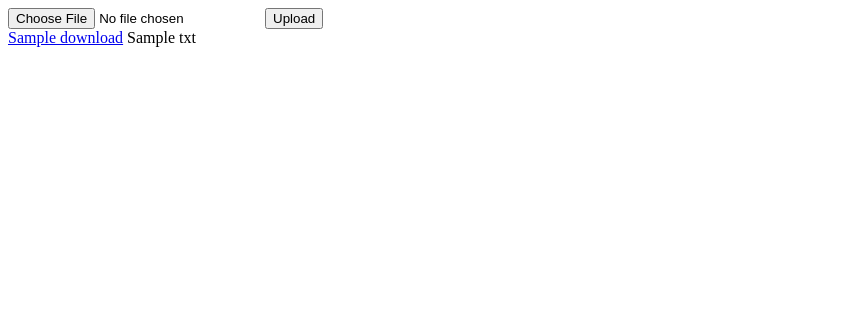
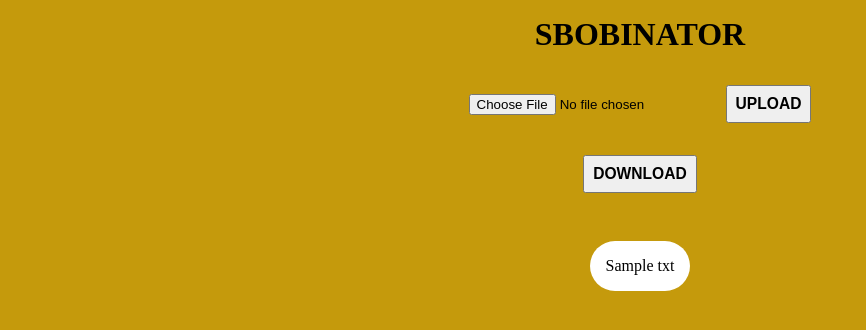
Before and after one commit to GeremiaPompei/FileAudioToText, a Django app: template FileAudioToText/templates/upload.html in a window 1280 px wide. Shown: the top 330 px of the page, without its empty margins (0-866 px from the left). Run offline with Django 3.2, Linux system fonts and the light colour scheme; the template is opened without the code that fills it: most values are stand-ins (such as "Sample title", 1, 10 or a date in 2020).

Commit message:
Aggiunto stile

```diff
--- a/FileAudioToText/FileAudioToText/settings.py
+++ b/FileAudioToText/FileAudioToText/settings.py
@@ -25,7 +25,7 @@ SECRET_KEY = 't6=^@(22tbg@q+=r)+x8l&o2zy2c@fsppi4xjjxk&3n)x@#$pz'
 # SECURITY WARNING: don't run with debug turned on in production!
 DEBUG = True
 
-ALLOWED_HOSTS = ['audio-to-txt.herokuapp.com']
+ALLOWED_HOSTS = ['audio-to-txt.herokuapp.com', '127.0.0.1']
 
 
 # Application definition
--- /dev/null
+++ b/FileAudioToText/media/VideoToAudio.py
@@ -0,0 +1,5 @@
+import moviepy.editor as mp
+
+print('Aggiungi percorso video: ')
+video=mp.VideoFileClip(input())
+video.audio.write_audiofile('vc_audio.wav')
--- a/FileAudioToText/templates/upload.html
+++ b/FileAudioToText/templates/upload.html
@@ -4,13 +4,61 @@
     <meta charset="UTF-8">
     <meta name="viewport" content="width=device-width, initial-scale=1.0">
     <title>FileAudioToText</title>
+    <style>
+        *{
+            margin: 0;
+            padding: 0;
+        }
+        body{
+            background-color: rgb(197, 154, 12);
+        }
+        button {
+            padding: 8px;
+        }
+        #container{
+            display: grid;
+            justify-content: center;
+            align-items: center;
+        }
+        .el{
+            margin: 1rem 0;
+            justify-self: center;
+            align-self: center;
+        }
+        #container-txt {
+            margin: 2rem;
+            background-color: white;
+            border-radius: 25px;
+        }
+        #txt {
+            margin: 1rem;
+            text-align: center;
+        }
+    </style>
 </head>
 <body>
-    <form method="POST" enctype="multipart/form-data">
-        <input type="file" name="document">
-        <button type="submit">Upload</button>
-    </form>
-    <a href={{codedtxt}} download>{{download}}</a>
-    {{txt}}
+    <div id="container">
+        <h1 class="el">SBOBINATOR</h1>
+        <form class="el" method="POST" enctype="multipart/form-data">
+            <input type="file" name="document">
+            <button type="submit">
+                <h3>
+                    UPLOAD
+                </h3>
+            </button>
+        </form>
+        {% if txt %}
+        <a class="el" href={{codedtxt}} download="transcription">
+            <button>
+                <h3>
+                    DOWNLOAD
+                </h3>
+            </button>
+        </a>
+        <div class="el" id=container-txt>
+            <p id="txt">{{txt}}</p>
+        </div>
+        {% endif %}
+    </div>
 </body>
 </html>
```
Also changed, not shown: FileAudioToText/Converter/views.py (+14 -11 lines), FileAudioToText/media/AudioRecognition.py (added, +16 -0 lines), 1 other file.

Task instructions: Please copy out each line of the material that contains the string "FileAudioToText".

Output of the exercise:
Before and after one commit to GeremiaPompei/FileAudioToText, a Django app: template FileAudioToText/templates/upload.html in a window 1280 px wide. Shown: the top 330 px of the page, without its empty margins (0-866 px from the left). Run offline with Django 3.2, Linux system fonts and the light colour scheme; the template is opened without the code that fills it: most values are stand-ins (such as "Sample title", 1, 10 or a date in 2020).
--- a/FileAudioToText/FileAudioToText/settings.py
+++ b/FileAudioToText/FileAudioToText/settings.py
+++ b/FileAudioToText/media/VideoToAudio.py
--- a/FileAudioToText/templates/upload.html
+++ b/FileAudioToText/templates/upload.html
     <title>FileAudioToText</title>
Also changed, not shown: FileAudioToText/Converter/views.py (+14 -11 lines), FileAudioToText/media/AudioRecognition.py (added, +16 -0 lines), 1 other file.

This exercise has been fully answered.